▶ [Work order]
The data below should be copied out exactly, with its pictures omitted.

▶ [Excerpted data]
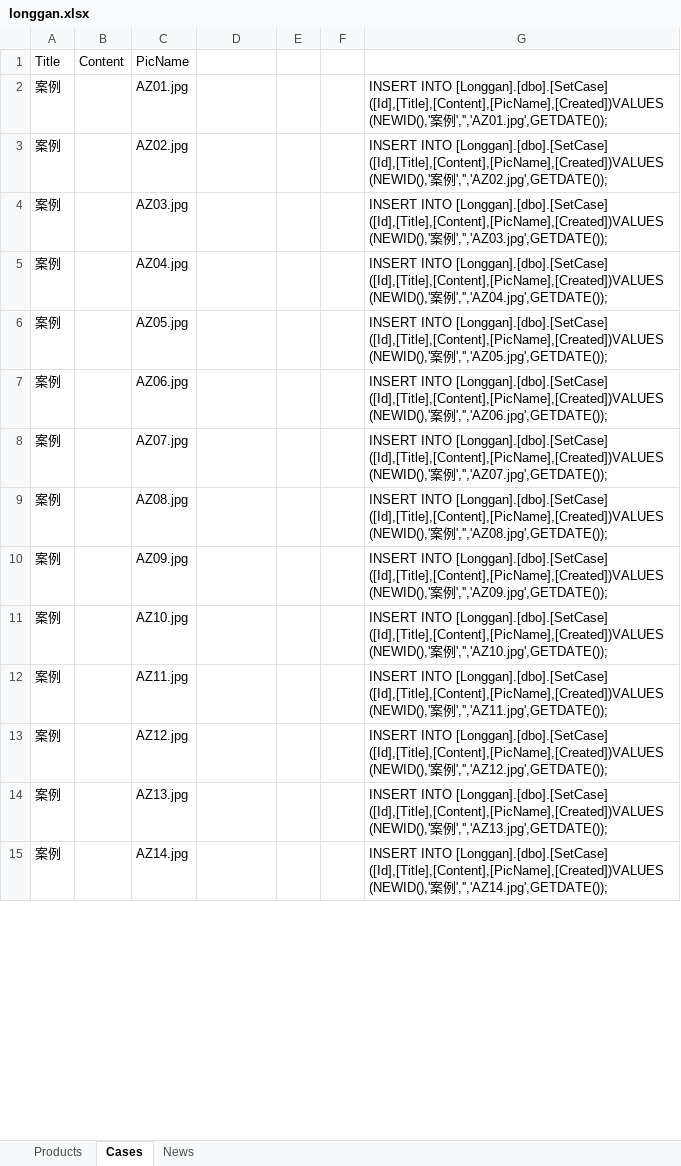
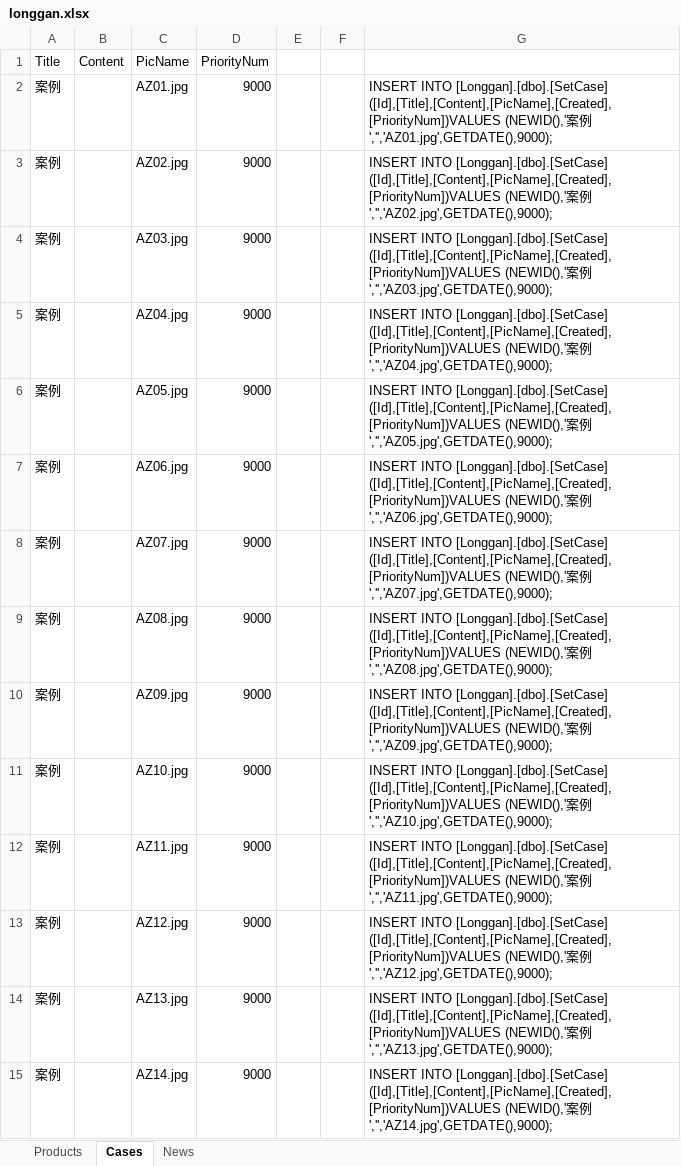
Before and after one commit to szshenjian/LG, an Excel workbook: Longgan/Longgan.Web/App_Data/longgan.xlsx, sheet Cases, drawn as a sheet; only a part is shown; values as stored, in another font and other column widths than the file's, no borders; the diff covers the shown part only; the diff names each change by its address in the sheet, - before the commit and + after, or states it on an @@ line.

```diff
--- a/Longgan/Longgan.Web/App_Data/longgan.xlsx (sheet Cases)
+++ b/Longgan/Longgan.Web/App_Data/longgan.xlsx (sheet Cases)
-D1: (empty)
+D1: PriorityNum
-D2:D15 (PriorityNum): (empty)
+D2:D15 (PriorityNum): 9000
-G2: …INTO [Longgan].[dbo].[SetCase] ([Id],[Title],[Content],[PicName],[Created])VALUES (NEWID(),'案例','','AZ01.jpg',GETDATE());
+G2: …INTO [Longgan].[dbo].[SetCase] ([Id],[Title],[Content],[PicName],[Created],[PriorityNum])VALUES (NEWID(),'案例','','AZ01.jpg',GETDATE(),9000);
-G3: …INTO [Longgan].[dbo].[SetCase] ([Id],[Title],[Content],[PicName],[Created])VALUES (NEWID(),'案例','','AZ02.jpg',GETDATE());
+G3: …INTO [Longgan].[dbo].[SetCase] ([Id],[Title],[Content],[PicName],[Created],[PriorityNum])VALUES (NEWID(),'案例','','AZ02.jpg',GETDATE(),9000);
-G4: …INTO [Longgan].[dbo].[SetCase] ([Id],[Title],[Content],[PicName],[Created])VALUES (NEWID(),'案例','','AZ03.jpg',GETDATE());
+G4: …INTO [Longgan].[dbo].[SetCase] ([Id],[Title],[Content],[PicName],[Created],[PriorityNum])VALUES (NEWID(),'案例','','AZ03.jpg',GETDATE(),9000);
-G5: …INTO [Longgan].[dbo].[SetCase] ([Id],[Title],[Content],[PicName],[Created])VALUES (NEWID(),'案例','','AZ04.jpg',GETDATE());
+G5: …INTO [Longgan].[dbo].[SetCase] ([Id],[Title],[Content],[PicName],[Created],[PriorityNum])VALUES (NEWID(),'案例','','AZ04.jpg',GETDATE(),9000);
-G6: …INTO [Longgan].[dbo].[SetCase] ([Id],[Title],[Content],[PicName],[Created])VALUES (NEWID(),'案例','','AZ05.jpg',GETDATE());
+G6: …INTO [Longgan].[dbo].[SetCase] ([Id],[Title],[Content],[PicName],[Created],[PriorityNum])VALUES (NEWID(),'案例','','AZ05.jpg',GETDATE(),9000);
-G7: …INTO [Longgan].[dbo].[SetCase] ([Id],[Title],[Content],[PicName],[Created])VALUES (NEWID(),'案例','','AZ06.jpg',GETDATE());
+G7: …INTO [Longgan].[dbo].[SetCase] ([Id],[Title],[Content],[PicName],[Created],[PriorityNum])VALUES (NEWID(),'案例','','AZ06.jpg',GETDATE(),9000);
-G8: …INTO [Longgan].[dbo].[SetCase] ([Id],[Title],[Content],[PicName],[Created])VALUES (NEWID(),'案例','','AZ07.jpg',GETDATE());
+G8: …INTO [Longgan].[dbo].[SetCase] ([Id],[Title],[Content],[PicName],[Created],[PriorityNum])VALUES (NEWID(),'案例','','AZ07.jpg',GETDATE(),9000);
-G9: …INTO [Longgan].[dbo].[SetCase] ([Id],[Title],[Content],[PicName],[Created])VALUES (NEWID(),'案例','','AZ08.jpg',GETDATE());
+G9: …INTO [Longgan].[dbo].[SetCase] ([Id],[Title],[Content],[PicName],[Created],[PriorityNum])VALUES (NEWID(),'案例','','AZ08.jpg',GETDATE(),9000);
-G10: …INTO [Longgan].[dbo].[SetCase] ([Id],[Title],[Content],[PicName],[Created])VALUES (NEWID(),'案例','','AZ09.jpg',GETDATE());
+G10: …INTO [Longgan].[dbo].[SetCase] ([Id],[Title],[Content],[PicName],[Created],[PriorityNum])VALUES (NEWID(),'案例','','AZ09.jpg',GETDATE(),9000);
-G11: …INTO [Longgan].[dbo].[SetCase] ([Id],[Title],[Content],[PicName],[Created])VALUES (NEWID(),'案例','','AZ10.jpg',GETDATE());
+G11: …INTO [Longgan].[dbo].[SetCase] ([Id],[Title],[Content],[PicName],[Created],[PriorityNum])VALUES (NEWID(),'案例','','AZ10.jpg',GETDATE(),9000);
-G12: …INTO [Longgan].[dbo].[SetCase] ([Id],[Title],[Content],[PicName],[Created])VALUES (NEWID(),'案例','','AZ11.jpg',GETDATE());
+G12: …INTO [Longgan].[dbo].[SetCase] ([Id],[Title],[Content],[PicName],[Created],[PriorityNum])VALUES (NEWID(),'案例','','AZ11.jpg',GETDATE(),9000);
-G13: …INTO [Longgan].[dbo].[SetCase] ([Id],[Title],[Content],[PicName],[Created])VALUES (NEWID(),'案例','','AZ12.jpg',GETDATE());
+G13: …INTO [Longgan].[dbo].[SetCase] ([Id],[Title],[Content],[PicName],[Created],[PriorityNum])VALUES (NEWID(),'案例','','AZ12.jpg',GETDATE(),9000);
-G14: …INTO [Longgan].[dbo].[SetCase] ([Id],[Title],[Content],[PicName],[Created])VALUES (NEWID(),'案例','','AZ13.jpg',GETDATE());
+G14: …INTO [Longgan].[dbo].[SetCase] ([Id],[Title],[Content],[PicName],[Created],[PriorityNum])VALUES (NEWID(),'案例','','AZ13.jpg',GETDATE(),9000);
-G15: …INTO [Longgan].[dbo].[SetCase] ([Id],[Title],[Content],[PicName],[Created])VALUES (NEWID(),'案例','','AZ14.jpg',GETDATE());
+G15: …INTO [Longgan].[dbo].[SetCase] ([Id],[Title],[Content],[PicName],[Created],[PriorityNum])VALUES (NEWID(),'案例','','AZ14.jpg',GETDATE(),9000);
```
Also changed, not shown: 246 edited cells elsewhere in this sheet, sheet Products, 2 other files.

▶ [Task solution]
Before and after one commit to szshenjian/LG, an Excel workbook: Longgan/Longgan.Web/App_Data/longgan.xlsx, sheet Cases, drawn as a sheet; only a part is shown; values as stored, in another font and other column widths than the file's, no borders; the diff covers the shown part only; the diff names each change by its address in the sheet, - before the commit and + after, or states it on an @@ line.

```diff
--- a/Longgan/Longgan.Web/App_Data/longgan.xlsx (sheet Cases)
+++ b/Longgan/Longgan.Web/App_Data/longgan.xlsx (sheet Cases)
-D1: (empty)
+D1: PriorityNum
-D2:D15 (PriorityNum): (empty)
+D2:D15 (PriorityNum): 9000
-G2: …INTO [Longgan].[dbo].[SetCase] ([Id],[Title],[Content],[PicName],[Created])VALUES (NEWID(),'案例','','AZ01.jpg',GETDATE());
+G2: …INTO [Longgan].[dbo].[SetCase] ([Id],[Title],[Content],[PicName],[Created],[PriorityNum])VALUES (NEWID(),'案例','','AZ01.jpg',GETDATE(),9000);
-G3: …INTO [Longgan].[dbo].[SetCase] ([Id],[Title],[Content],[PicName],[Created])VALUES (NEWID(),'案例','','AZ02.jpg',GETDATE());
+G3: …INTO [Longgan].[dbo].[SetCase] ([Id],[Title],[Content],[PicName],[Created],[PriorityNum])VALUES (NEWID(),'案例','','AZ02.jpg',GETDATE(),9000);
-G4: …INTO [Longgan].[dbo].[SetCase] ([Id],[Title],[Content],[PicName],[Created])VALUES (NEWID(),'案例','','AZ03.jpg',GETDATE());
+G4: …INTO [Longgan].[dbo].[SetCase] ([Id],[Title],[Content],[PicName],[Created],[PriorityNum])VALUES (NEWID(),'案例','','AZ03.jpg',GETDATE(),9000);
-G5: …INTO [Longgan].[dbo].[SetCase] ([Id],[Title],[Content],[PicName],[Created])VALUES (NEWID(),'案例','','AZ04.jpg',GETDATE());
+G5: …INTO [Longgan].[dbo].[SetCase] ([Id],[Title],[Content],[PicName],[Created],[PriorityNum])VALUES (NEWID(),'案例','','AZ04.jpg',GETDATE(),9000);
-G6: …INTO [Longgan].[dbo].[SetCase] ([Id],[Title],[Content],[PicName],[Created])VALUES (NEWID(),'案例','','AZ05.jpg',GETDATE());
+G6: …INTO [Longgan].[dbo].[SetCase] ([Id],[Title],[Content],[PicName],[Created],[PriorityNum])VALUES (NEWID(),'案例','','AZ05.jpg',GETDATE(),9000);
-G7: …INTO [Longgan].[dbo].[SetCase] ([Id],[Title],[Content],[PicName],[Created])VALUES (NEWID(),'案例','','AZ06.jpg',GETDATE());
+G7: …INTO [Longgan].[dbo].[SetCase] ([Id],[Title],[Content],[PicName],[Created],[PriorityNum])VALUES (NEWID(),'案例','','AZ06.jpg',GETDATE(),9000);
-G8: …INTO [Longgan].[dbo].[SetCase] ([Id],[Title],[Content],[PicName],[Created])VALUES (NEWID(),'案例','','AZ07.jpg',GETDATE());
+G8: …INTO [Longgan].[dbo].[SetCase] ([Id],[Title],[Content],[PicName],[Created],[PriorityNum])VALUES (NEWID(),'案例','','AZ07.jpg',GETDATE(),9000);
-G9: …INTO [Longgan].[dbo].[SetCase] ([Id],[Title],[Content],[PicName],[Created])VALUES (NEWID(),'案例','','AZ08.jpg',GETDATE());
+G9: …INTO [Longgan].[dbo].[SetCase] ([Id],[Title],[Content],[PicName],[Created],[PriorityNum])VALUES (NEWID(),'案例','','AZ08.jpg',GETDATE(),9000);
-G10: …INTO [Longgan].[dbo].[SetCase] ([Id],[Title],[Content],[PicName],[Created])VALUES (NEWID(),'案例','','AZ09.jpg',GETDATE());
+G10: …INTO [Longgan].[dbo].[SetCase] ([Id],[Title],[Content],[PicName],[Created],[PriorityNum])VALUES (NEWID(),'案例','','AZ09.jpg',GETDATE(),9000);
-G11: …INTO [Longgan].[dbo].[SetCase] ([Id],[Title],[Content],[PicName],[Created])VALUES (NEWID(),'案例','','AZ10.jpg',GETDATE());
+G11: …INTO [Longgan].[dbo].[SetCase] ([Id],[Title],[Content],[PicName],[Created],[PriorityNum])VALUES (NEWID(),'案例','','AZ10.jpg',GETDATE(),9000);
-G12: …INTO [Longgan].[dbo].[SetCase] ([Id],[Title],[Content],[PicName],[Created])VALUES (NEWID(),'案例','','AZ11.jpg',GETDATE());
+G12: …INTO [Longgan].[dbo].[SetCase] ([Id],[Title],[Content],[PicName],[Created],[PriorityNum])VALUES (NEWID(),'案例','','AZ11.jpg',GETDATE(),9000);
-G13: …INTO [Longgan].[dbo].[SetCase] ([Id],[Title],[Content],[PicName],[Created])VALUES (NEWID(),'案例','','AZ12.jpg',GETDATE());
+G13: …INTO [Longgan].[dbo].[SetCase] ([Id],[Title],[Content],[PicName],[Created],[PriorityNum])VALUES (NEWID(),'案例','','AZ12.jpg',GETDATE(),9000);
-G14: …INTO [Longgan].[dbo].[SetCase] ([Id],[Title],[Content],[PicName],[Created])VALUES (NEWID(),'案例','','AZ13.jpg',GETDATE());
+G14: …INTO [Longgan].[dbo].[SetCase] ([Id],[Title],[Content],[PicName],[Created],[PriorityNum])VALUES (NEWID(),'案例','','AZ13.jpg',GETDATE(),9000);
-G15: …INTO [Longgan].[dbo].[SetCase] ([Id],[Title],[Content],[PicName],[Created])VALUES (NEWID(),'案例','','AZ14.jpg',GETDATE());
+G15: …INTO [Longgan].[dbo].[SetCase] ([Id],[Title],[Content],[PicName],[Created],[PriorityNum])VALUES (NEWID(),'案例','','AZ14.jpg',GETDATE(),9000);
```
Also changed, not shown: 246 edited cells elsewhere in this sheet, sheet Products, 2 other files.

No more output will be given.